TASK DIRECTIONS: Look through the data below and return each line where "GitHub" appears.

Collection entries
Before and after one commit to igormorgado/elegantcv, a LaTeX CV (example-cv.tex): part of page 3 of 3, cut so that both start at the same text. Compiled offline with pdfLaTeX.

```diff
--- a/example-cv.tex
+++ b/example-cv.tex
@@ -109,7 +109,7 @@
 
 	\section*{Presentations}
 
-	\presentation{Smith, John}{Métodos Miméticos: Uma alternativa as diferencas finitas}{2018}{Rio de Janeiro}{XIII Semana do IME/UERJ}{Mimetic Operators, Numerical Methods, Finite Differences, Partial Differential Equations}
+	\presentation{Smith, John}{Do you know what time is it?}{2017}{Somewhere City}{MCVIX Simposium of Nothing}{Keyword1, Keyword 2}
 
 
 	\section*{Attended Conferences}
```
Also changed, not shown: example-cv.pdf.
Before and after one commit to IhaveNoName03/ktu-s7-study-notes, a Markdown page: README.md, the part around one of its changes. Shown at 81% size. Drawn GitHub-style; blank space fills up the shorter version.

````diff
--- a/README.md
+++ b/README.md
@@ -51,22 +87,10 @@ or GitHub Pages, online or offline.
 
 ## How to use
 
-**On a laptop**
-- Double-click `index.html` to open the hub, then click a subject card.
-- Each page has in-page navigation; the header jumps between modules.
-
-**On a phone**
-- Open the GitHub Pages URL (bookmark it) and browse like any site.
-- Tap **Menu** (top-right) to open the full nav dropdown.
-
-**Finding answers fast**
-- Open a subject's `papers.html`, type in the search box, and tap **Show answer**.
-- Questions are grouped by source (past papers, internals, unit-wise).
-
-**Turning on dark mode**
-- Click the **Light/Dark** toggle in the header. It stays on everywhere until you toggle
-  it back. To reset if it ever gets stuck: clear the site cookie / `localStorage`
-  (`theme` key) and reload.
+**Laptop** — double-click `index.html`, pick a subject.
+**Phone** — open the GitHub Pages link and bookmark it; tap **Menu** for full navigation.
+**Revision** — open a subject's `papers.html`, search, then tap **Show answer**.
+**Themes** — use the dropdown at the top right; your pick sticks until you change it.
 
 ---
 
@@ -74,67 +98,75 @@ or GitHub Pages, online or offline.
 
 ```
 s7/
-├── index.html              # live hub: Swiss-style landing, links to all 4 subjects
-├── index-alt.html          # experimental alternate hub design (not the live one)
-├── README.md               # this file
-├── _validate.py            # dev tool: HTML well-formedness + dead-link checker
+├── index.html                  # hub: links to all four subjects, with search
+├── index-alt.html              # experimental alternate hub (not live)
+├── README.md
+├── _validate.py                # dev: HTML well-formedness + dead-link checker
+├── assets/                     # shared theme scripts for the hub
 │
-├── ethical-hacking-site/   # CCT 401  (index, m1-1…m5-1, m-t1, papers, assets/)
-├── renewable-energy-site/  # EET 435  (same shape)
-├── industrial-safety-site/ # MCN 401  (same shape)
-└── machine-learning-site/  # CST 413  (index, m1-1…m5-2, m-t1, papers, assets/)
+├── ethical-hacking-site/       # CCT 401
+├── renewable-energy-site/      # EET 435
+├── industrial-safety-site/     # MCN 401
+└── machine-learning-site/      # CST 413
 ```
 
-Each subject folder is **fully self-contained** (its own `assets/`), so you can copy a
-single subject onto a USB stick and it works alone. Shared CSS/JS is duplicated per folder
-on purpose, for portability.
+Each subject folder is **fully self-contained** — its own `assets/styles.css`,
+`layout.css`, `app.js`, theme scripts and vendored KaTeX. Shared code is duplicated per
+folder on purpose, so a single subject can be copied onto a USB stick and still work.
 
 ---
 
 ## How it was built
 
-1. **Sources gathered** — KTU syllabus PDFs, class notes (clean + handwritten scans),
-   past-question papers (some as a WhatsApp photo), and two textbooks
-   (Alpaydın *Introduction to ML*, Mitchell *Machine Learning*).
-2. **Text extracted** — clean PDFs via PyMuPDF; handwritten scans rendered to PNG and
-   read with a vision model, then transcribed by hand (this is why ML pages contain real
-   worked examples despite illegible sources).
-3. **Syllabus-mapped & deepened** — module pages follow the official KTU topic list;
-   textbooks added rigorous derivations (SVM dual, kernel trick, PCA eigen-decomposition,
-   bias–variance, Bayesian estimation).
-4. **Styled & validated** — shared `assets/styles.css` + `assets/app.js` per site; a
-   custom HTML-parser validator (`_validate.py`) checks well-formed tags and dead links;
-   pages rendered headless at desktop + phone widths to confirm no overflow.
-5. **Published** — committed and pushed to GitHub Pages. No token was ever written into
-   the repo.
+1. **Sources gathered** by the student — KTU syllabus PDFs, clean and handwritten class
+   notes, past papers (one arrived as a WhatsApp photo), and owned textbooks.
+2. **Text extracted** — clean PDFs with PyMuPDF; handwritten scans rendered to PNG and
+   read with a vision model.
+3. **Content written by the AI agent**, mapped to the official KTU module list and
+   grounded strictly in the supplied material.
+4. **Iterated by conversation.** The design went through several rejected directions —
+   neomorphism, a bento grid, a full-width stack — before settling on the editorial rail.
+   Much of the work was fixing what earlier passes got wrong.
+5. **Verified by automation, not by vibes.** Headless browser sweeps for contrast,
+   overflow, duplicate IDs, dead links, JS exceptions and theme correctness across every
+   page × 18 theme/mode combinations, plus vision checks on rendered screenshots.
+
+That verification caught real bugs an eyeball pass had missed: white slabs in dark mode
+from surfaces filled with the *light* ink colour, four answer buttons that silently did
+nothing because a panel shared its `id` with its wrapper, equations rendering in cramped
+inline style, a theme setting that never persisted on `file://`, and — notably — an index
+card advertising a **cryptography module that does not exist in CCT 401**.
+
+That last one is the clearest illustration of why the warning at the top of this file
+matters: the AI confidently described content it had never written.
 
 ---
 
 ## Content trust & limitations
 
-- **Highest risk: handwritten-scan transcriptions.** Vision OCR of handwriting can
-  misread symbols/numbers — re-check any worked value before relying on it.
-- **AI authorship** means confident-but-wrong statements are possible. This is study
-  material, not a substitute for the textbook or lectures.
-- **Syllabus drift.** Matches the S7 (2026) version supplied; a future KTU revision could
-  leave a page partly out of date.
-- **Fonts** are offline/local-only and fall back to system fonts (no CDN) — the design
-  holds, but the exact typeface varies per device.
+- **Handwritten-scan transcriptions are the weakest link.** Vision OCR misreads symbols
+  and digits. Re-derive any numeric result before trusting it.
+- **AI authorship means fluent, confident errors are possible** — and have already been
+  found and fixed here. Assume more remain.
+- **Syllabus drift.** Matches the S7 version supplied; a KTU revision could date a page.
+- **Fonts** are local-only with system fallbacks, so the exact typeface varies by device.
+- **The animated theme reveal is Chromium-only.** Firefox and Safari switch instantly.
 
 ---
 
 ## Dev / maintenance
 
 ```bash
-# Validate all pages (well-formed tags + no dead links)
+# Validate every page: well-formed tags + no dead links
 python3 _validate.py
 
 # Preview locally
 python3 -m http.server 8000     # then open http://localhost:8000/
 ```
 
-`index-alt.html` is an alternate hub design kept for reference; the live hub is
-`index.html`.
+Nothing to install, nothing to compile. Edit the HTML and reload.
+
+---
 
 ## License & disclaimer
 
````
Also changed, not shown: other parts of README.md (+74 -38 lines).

SOLVED PROBLEM:
Before and after one commit to IhaveNoName03/ktu-s7-study-notes, a Markdown page: README.md, the part around one of its changes. Shown at 81% size. Drawn GitHub-style; blank space fills up the shorter version.
@@ -51,22 +87,10 @@ or GitHub Pages, online or offline.
-- Open the GitHub Pages URL (bookmark it) and browse like any site.
+**Phone** — open the GitHub Pages link and bookmark it; tap **Menu** for full navigation.
@@ -74,67 +98,75 @@ or GitHub Pages, online or offline.
-5. **Published** — committed and pushed to GitHub Pages. No token was ever written into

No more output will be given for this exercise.